We anticipate that the ability to assemble arbitrary antibodies without need for covalent modification into highly ordered assemblies with different geometries and valencies will have a broad impact in biology and medicine.”
Using this strategy, other homo-oligomers could be used as long as they have the right terminal components, such as helical antigen-binding proteins to fuse viral glycoproteins, or symmetric enzymes with free helices to boost the location of active sites involved in consecutive reactions.
The modular approach allows practically any known antibody to be picked up and assembled with the right design protein that offers adequate affinity of binding between the protein and the Fc binding component. The degree of control it offers concerning the positioning and valency of the Fc binding domain is unsurpassed by other antibody-protein nanoparticles.
Their applications are also diverse, offering signaling pathway agonism with a high degree of structural homogeneity, which results in more predictable phenotypic effects, and thus better control of the process.
Mixing of Fc-fusions or antibodies targeting different receptors can generate nanocages containing both to assess the effects of the mixture on downstream signaling pathways, at different valencies and architectures. They could also be used to deliver protein or nucleic acid cargo, raising the possibility of antibody therapeutics.

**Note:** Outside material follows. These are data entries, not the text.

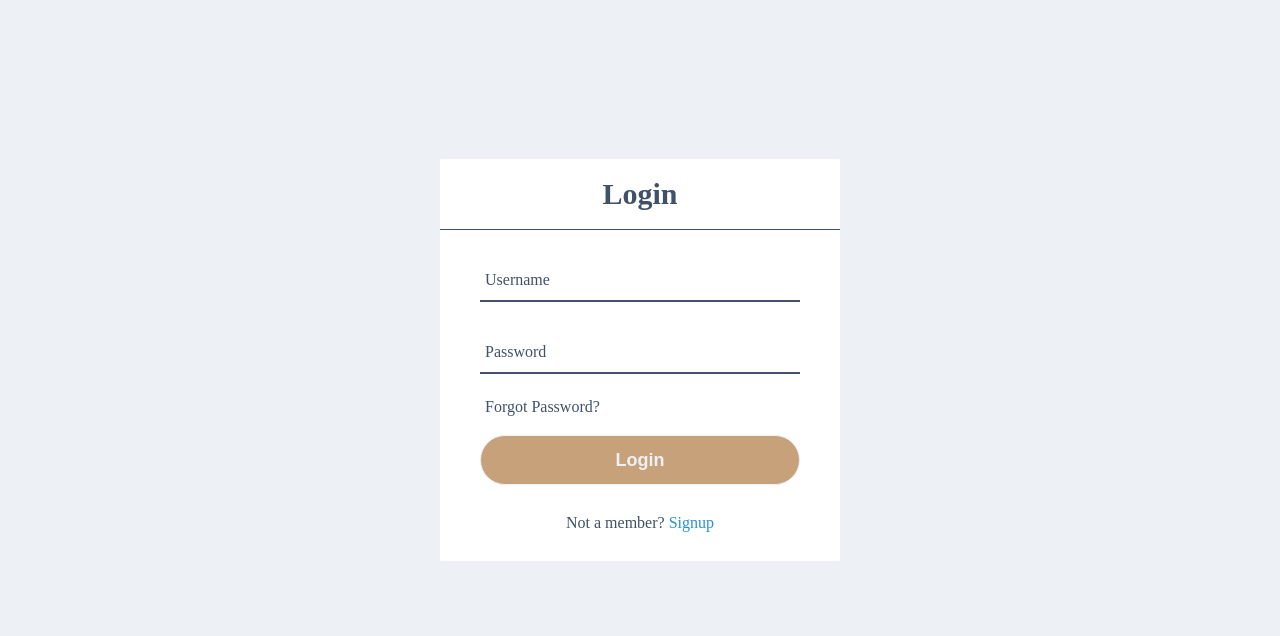
Repository: ArusyakAghajanyan/Booking
Page: sign-up.html
The author's editor kept a copy of each file at every save. The page is drawn from the files as they stood at one save, then again after the next save.
The browser window is 1280 px wide. The pictures show the whole page.
The style sheet was rebuilt from its Sass, Less or Tailwind sources for each picture, by a compiler version that may differ from the author's.

Above is the page before, as saved 2022-09-22 12:07:38.

### sign-up.html
<!DOCTYPE html>
<html lang="en">
<head>
    <meta charset="UTF-8">
    <meta http-equiv="X-UA-Compatible" content="IE=edge">
    <meta name="viewport" content="width=device-width, initial-scale=1.0">
    <link rel="stylesheet" href="./assets/css/style.css">
    <title>Login</title>
</head>
   <body>
        <div class="login__center">
            <h1 class="login__center-title">Login</h1>
            <form method="post" class="login__center-form">
                <div class="login__text-field">
                    <input id="username" class="login__text-input" type="text" required>
                    <span class="login__text-span"></span>
                    <label for="username" class="login__text-label">Username</label>
                </div>
                <div class="login__text-field">
                    <input id="password"  class="login__text-input" type="password" required>
                    <span class="login__text-span"></span>
                    <label for="password" class="login__text-label">Password</label>
                </div>
                <div class="login__pass-field">
                    Forgot Password?
                </div>
                <input class= "login__text-input base-button base-button--secondary" type="submit" value="Login" >
                <div class="login__signup-field">
                    Not a member? <a  class="login__signup" href="#">Signup</a>
                </div>
            </form>
        </div>
    </body>
</html>

### assets/sass/style.scss
@import "./reset";

// Abstracts
@import "./abstracts/variables";
@import "./abstracts/mixins";

// Layout
@import "./layout/aside";
@import "./layout/header";
@import "./layout/main";

//Pages
@import "./pages/auth";
@import "./pages/admin";

// UI

@import "././UI/baseButton";
@import "./UI/baseInput";

// Components
@import "./components/container";
@import "./components/form";
@import "./components/formGroup";
@import "./components/playCard"

### assets/sass/_reset.scss
html, body, div, span, applet, object, iframe,
h1, h2, h3, h4, h5, h6, p, blockquote, pre,
a, abbr, acronym, address, big, cite, code,
del, dfn, em, img, ins, kbd, q, s, samp,
small, strike, strong, sub, sup, tt, var,
b, u, i, center,
dl, dt, dd, ol, ul, li,
fieldset, form, label, legend,
table, caption, tbody, tfoot, thead, tr, th, td,
article, aside, canvas, details, embed,
figure, figcaption, footer, header, hgroup,
menu, nav, output, ruby, section, summary,
time, mark, audio, video {
	margin: 0;
	padding: 0;
	border: 0;
	font-size: 100%;
	font: inherit;
	vertical-align: baseline;
}
/* HTML5 display-role reset for older browsers */
article, aside, details, figcaption, figure,
footer, header, hgroup, menu, nav, section {
	display: block;
}
body {
	line-height: 1;
}
ol, ul {
	list-style: none;
}
blockquote, q {
	quotes: none;
}
blockquote:before, blockquote:after,
q:before, q:after {
	content: '';
	content: none;
}
table {
	border-collapse: collapse;
	border-spacing: 0;
}
a {
    color: inherit;
    text-decoration: none;
}
*, *::before, *::after {
    box-sizing: border-box;
}

### assets/sass/abstracts/_variables.scss
  /***** Primary color ******/
  $primary: #415167;
  $primary-dark: #151D28;
  $primary-darker: #151D28;
  $primary-light: #EDF0F5;
  $primary-lighter: #F9FBFF;
//   $primary-opacity: rgba(64, 48, 117, 0.1);
  /**************************/

  /**** Secondary color *****/
  $secondary: #C7A17A;
  $secondary-dark:#F9F5E8 ;
  $secondary-darker: #553900;
  $secondary-light: #D4B16A;
  $secondary-lighter: #FFE3AA;
  /**************************/

  /******* Info color *******/
  $info: #AAAA39;
  $info-dark: #808015;
  $info-darker: #555500;
  $info-light: #D4D46A;
  $info-lighter: #FFFFAA;
  /**************************/

// Abstract
$white: #ffffff;

### assets/sass/abstracts/_mixins.scss
@mixin flex-box($direction: row, $align: stretch, $justify: stretch) {
    display: flex;
    flex-direction: $direction;
    align-items: $align;
    justify-content: $justify;
  }

### assets/sass/layout/_aside.scss
.aside {
    position: fixed;
    width: 200px;
    height: 100%;
    top: 0;
    left: 0;
    background-color: $primary;
    padding: 20px;
  }

  .aside__content {

  }

  .aside__logo {
    margin-bottom: 20px;
    font-size: 24px;
    text-align: center;
    color:  $primary-light;
  }

  .aside__navigation {
    margin: 0 -20px;
    width: calc(100% + 40px);
  }

  .aside__navigation-list {
    @include flex-box(column, flex-start, flex-start);


  }

  .aside__navigation-list-item {
    width: 100%;
    margin-bottom: 4px;
    transition: background-color .3s ease-in-out;

    &:hover {
      background-color: $primary-dark;
    }
  }

  .aside__navigation-list-link {
    padding: 8px;
    display: block;
    color:  $primary-light;
  }

### assets/sass/layout/_header.scss
.header {
    position: fixed;
    width: calc(100% - 200px);
    height: 50px;
    right: 0;
    top: 0;
    background-color: $primary-light;
    color: $primary;
    @include flex-box(row, center, center);
  }

### assets/sass/layout/_main.scss
.main {
    margin-left: 200px;
    margin-top: 50px;
    padding: 15px 0;
    background-color: $primary-lighter;
    color: $primary;
  }

### assets/sass/pages/_admin.scss
.admin__play-list {
    margin-top: 100px;

}
.admin__play-list-title {
    align-items: center;
    text-align: center;
    font-size: 28px;
    font-weight: 500;
    color: $primary;
}

.admin__form-uploaded-image {
   width: 200px;
}

.admin__form-upload {
   display: none;
}

### assets/sass/UI/_baseButton.scss
.base-button {
    border: none;
    background-color: transparent;
    padding: 8px 16px;
    border-radius: 8px;
    transition: background-color .1s ease-in-out;

    &:hover {
      cursor: pointer;
    }

    &--primary {
      background-color: $primary;
      color: $white;

      &:hover {
        background-color: $primary-light;
      }
      &:focus,
      &:active {
        background-color: $primary-dark;
      }
    }

    &--secondary {
      background-color: $secondary;
      color: $primary-light;
    }
  }

### assets/sass/UI/_baseInput.scss
.base-input {

}

### assets/sass/components/_container.scss
.container {
    padding: 0 20px;

  }

### assets/sass/components/_form.scss
// .form{

// }
body {
    background-color: $primary-light;
}

.login__center {
    background-color: $white;

    position: absolute;
    top: 50%;
    left: 50%;
    transform: translate(-50%, -50%);
    width: 400px;
}

.login__center-title {
    color:  $primary;
    font-size: 30px;
    font-weight: 900;
    text-align: center;
    padding: 20px 0 20px 0;
    border-bottom: 1px solid  $primary;
}

.login__center-form {
    padding: 0 40px;
    box-sizing: border-box;
}

.login__text-field {
    position: relative;
    border-bottom: 2px solid $primary;
    margin: 30px 0;
}

.login__text-input {
    width: 100%;
    padding: 0 5px;
    height: 40px;
    font-size: 16px;
    border: none;
    background: none;
    outline: none;

&:focus ~ label,
&:valid ~ label {
      top: -5px;
      color: $primary-darker;
    }

&:focus ~ span::before,
&:valid ~ span::before {
      width: 100%;
    }
}

.login__text-label {
    position: absolute;
    top: 50%;
    left: 5px;
    color: $primary;
    transform: translateY(-50%);
    font-size: 16px;
    pointer-events: none;
    transition: .5s;
}

.login__text-span::before{
    content: '';
    position: absolute;
    top: 40px;
    left: 0;
    width: 0%;
    height: 2px;
    background: $primary-darker;
    transition: .5s;
}

.login__pass-field {
     margin: -5px 0 20px 5px;
     color: $primary;
     cursor: pointer;

&:hover {
       text-decoration: underline;
     }
}


input[type="submit"] {
    width: 100%;
    height: 50px;
    border: 1px solid;
    background: $secondary;
    border-radius: 25px;
    font-size: 18px;
    color: $primary-light;
    font-weight: 700;
    cursor: pointer;
    outline: none;

&:hover{
    border-color: $primary;
    transition: .5s;
}
}
.login__signup-field {
    margin: 30px 0;
    text-align: center;
    font-size: 16px;
    color: $primary;
}

.login__signup {
    color: #2691d9;
    text-decoration: none;
&:hover{
       text-decoration: underline;
}
}

// .cardDiv{
//     width: 400px;
//     height: 400px;
// }

### assets/sass/components/_formGroup.scss
.form-group {
    @include flex-box(column, flex-start, flex-start);
    margin-bottom: 12px;
  }

### assets/sass/components/_playCard.scss
.admin__play-list-container{
    display: flex;
    justify-content: space-around;
    margin-top: 58px;
    flex-wrap: wrap;
}
.play-card {
    display: flex;
    flex-direction: column;
    width: calc(25% - 20px);

    align-items: center;
    justify-content: center;
    background-color: $white;
    margin-bottom: 10px;

}
.play-card-image-wrapper{
    display: flex;
    width: 100%;
    margin-bottom: 24px;
    align-items: center;
    justify-content: center;
}
.play-card-image {
    width: 100%;
}
.play-card-description {
    color: $primary;
    font-size: 16px;
    padding: 10px;
}

Loaded but not shown: assets/sass/pages/_auth.scss (no stored copy; drawn as an empty file)

After the next save:
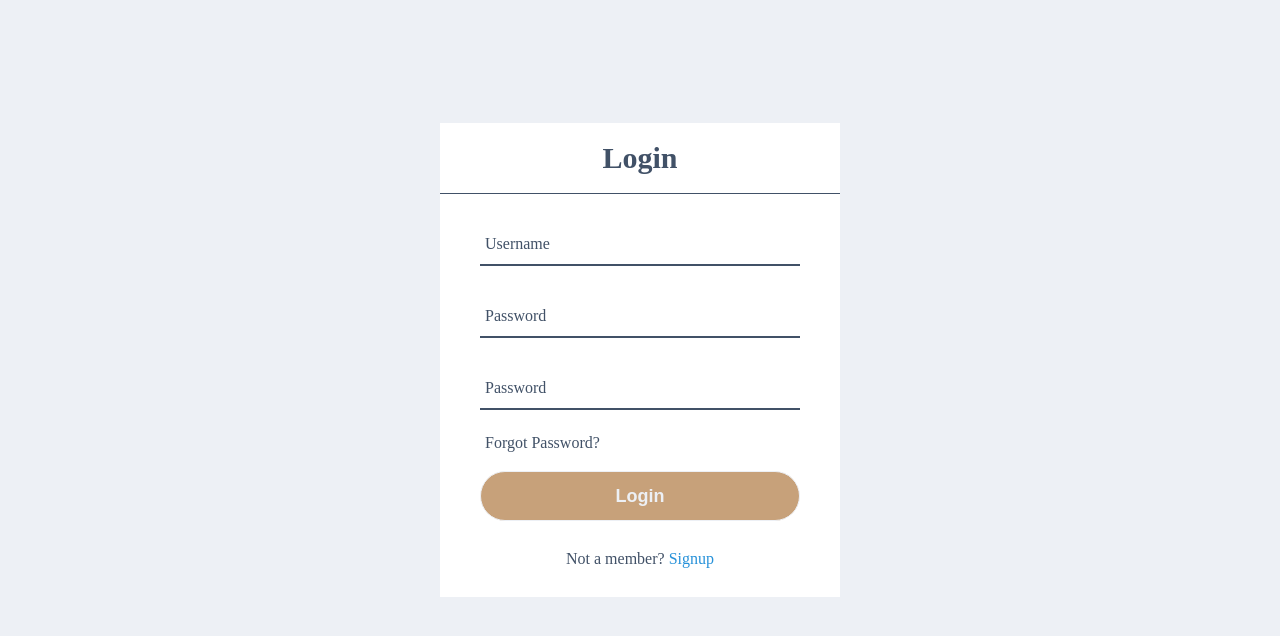
Saved 55 s later.
--- a/sign-up.html
+++ b/sign-up.html
@@ -21,6 +21,11 @@
                     <span class="login__text-span"></span>
                     <label for="password" class="login__text-label">Password</label>
                 </div>
+                <div class="login__text-field">
+                    <input id="password"  class="login__text-input" type="password" required>
+                    <span class="login__text-span"></span>
+                    <label for="password" class="login__text-label">Password</label>
+                </div>
                 <div class="login__pass-field">
                     Forgot Password?
                 </div>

This will require further studies into their pharmacological properties.
bioRxiv publishes preliminary scientific reports that are not peer-reviewed and, therefore, should not be regarded as conclusive, guide clinical practice/health-related behavior, or treated as established information.